── Task data

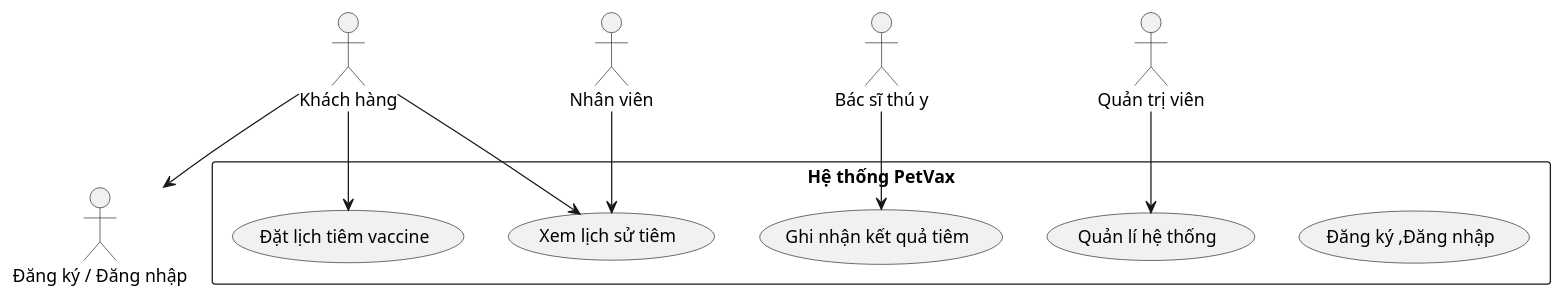
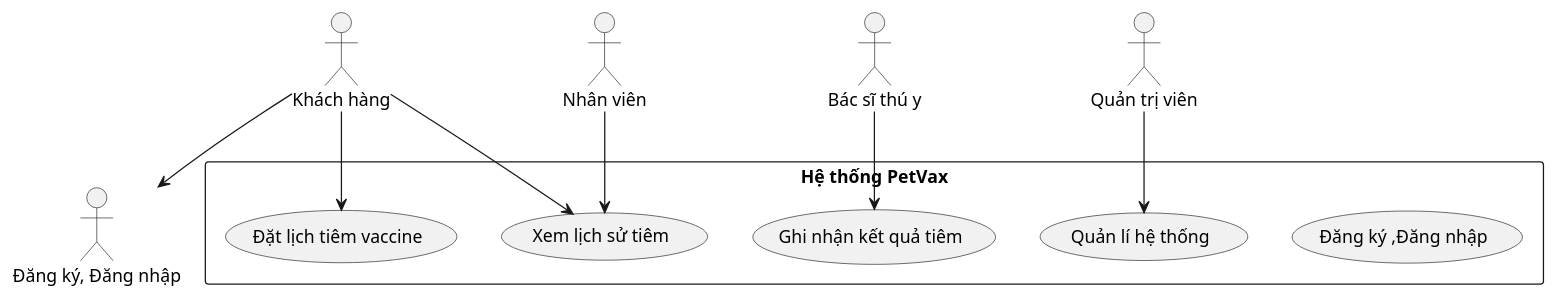
The first of 10 diagrams in README.md (KaiyoDev/PetVax), drawn with PlantUML before and after one commit. The commit also changed other lines of this file, not shown here.

````diff
--- a/README.md
+++ b/README.md
@@ -111,27 +111,27 @@
 ```plantuml
 @startuml
 
 actor "Khách hàng"
 actor "Nhân viên"
 actor "Bác sĩ thú y"
 actor "Quản trị viên"
 
 rectangle "Hệ thống PetVax" {
   usecase "Đăng ký ,Đăng nhập"
   usecase "Đặt lịch tiêm vaccine"
   usecase "Xem lịch sử tiêm"
   usecase "Ghi nhận kết quả tiêm"
   usecase "Quản lí hệ thống"
 }
 
-"Khách hàng" --> "Đăng ký / Đăng nhập"
+"Khách hàng" --> "Đăng ký, Đăng nhập"
 "Khách hàng" --> "Đặt lịch tiêm vaccine"
 "Khách hàng" --> "Xem lịch sử tiêm"
 
 "Nhân viên" --> "Xem lịch sử tiêm"
 
 "Bác sĩ thú y" --> "Ghi nhận kết quả tiêm"
 
 "Quản trị viên" --> "Quản lí hệ thống"
 @enduml
 ```
````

────

__What this task involves__
Since the pictures are not wanted, repeat only the rest of the material, exactly as given.

__Task response__
The first of 10 diagrams in README.md (KaiyoDev/PetVax), drawn with PlantUML before and after one commit. The commit also changed other lines of this file, not shown here.

````diff
--- a/README.md
+++ b/README.md
@@ -111,27 +111,27 @@
 ```plantuml
 @startuml
 
 actor "Khách hàng"
 actor "Nhân viên"
 actor "Bác sĩ thú y"
 actor "Quản trị viên"
 
 rectangle "Hệ thống PetVax" {
   usecase "Đăng ký ,Đăng nhập"
   usecase "Đặt lịch tiêm vaccine"
   usecase "Xem lịch sử tiêm"
   usecase "Ghi nhận kết quả tiêm"
   usecase "Quản lí hệ thống"
 }
 
-"Khách hàng" --> "Đăng ký / Đăng nhập"
+"Khách hàng" --> "Đăng ký, Đăng nhập"
 "Khách hàng" --> "Đặt lịch tiêm vaccine"
 "Khách hàng" --> "Xem lịch sử tiêm"
 
 "Nhân viên" --> "Xem lịch sử tiêm"
 
 "Bác sĩ thú y" --> "Ghi nhận kết quả tiêm"
 
 "Quản trị viên" --> "Quản lí hệ thống"
 @enduml
 ```
````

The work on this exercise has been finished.